I would use a different adjective to describe PDF Pen (especially the “Pro” variety). Lots of features, but HORRIBLE user interface.

And, since I’m opining, I’ll offer one more.

The only truly universal portable thing about a PDF is the icon. Inside, it’s like Forrest Gump’s box of chocolates. Even those you get from extraordinarily expensive publications such as the New England Journal of Medicine. I’ve found instances where PDF reprints from the publisher had confusing glyph substitutions because not all the fonts used in the article were embedded in the emailed pdf. And, if you download PDFs of web pages, sometimes what you get is a bitmapped picture that you can rescue with OCR software. It’s messy in there!!!

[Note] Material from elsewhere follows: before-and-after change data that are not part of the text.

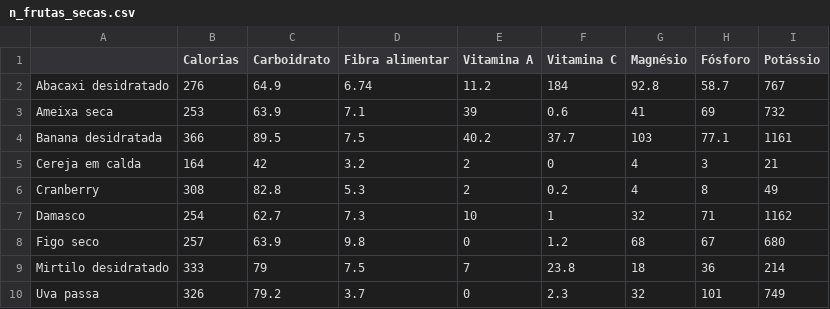
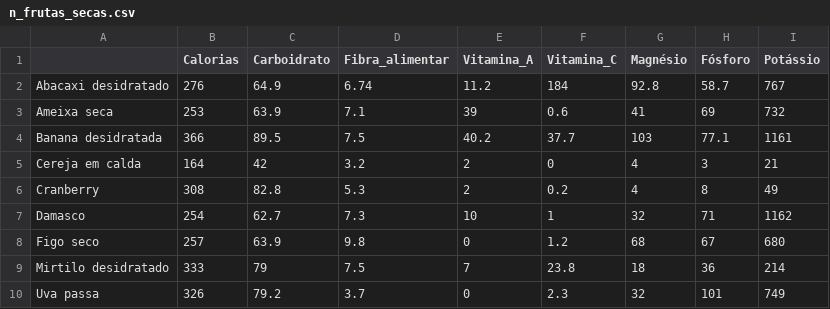
Before and after one commit to yzelsuarez/Ecologia-Quantitativa, a CSV file: n_frutas_secas.csv, drawn as a sheet.

Commit message:
Add files via upload

```diff
--- a/n_frutas_secas.csv
+++ b/n_frutas_secas.csv
@@ -1,2 +1,2 @@
-,Calorias,Carboidrato,Fibra alimentar,Vitamina A,Vitamina C,Magnésio,Fósforo,Potássio
+,Calorias,Carboidrato,Fibra_alimentar,Vitamina_A,Vitamina_C,Magnésio,Fósforo,Potássio
 Abacaxi desidratado,276,64.9,6.74,11.2,184,92.8,58.7,767
```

Thanks. I thought maybe I was just failing to understand the designer’s vision. (Of course, maybe we both are.)

Again, thanks. I couldn’t figure out how I could be opening a file incorrectly, but that’s what it seemed like.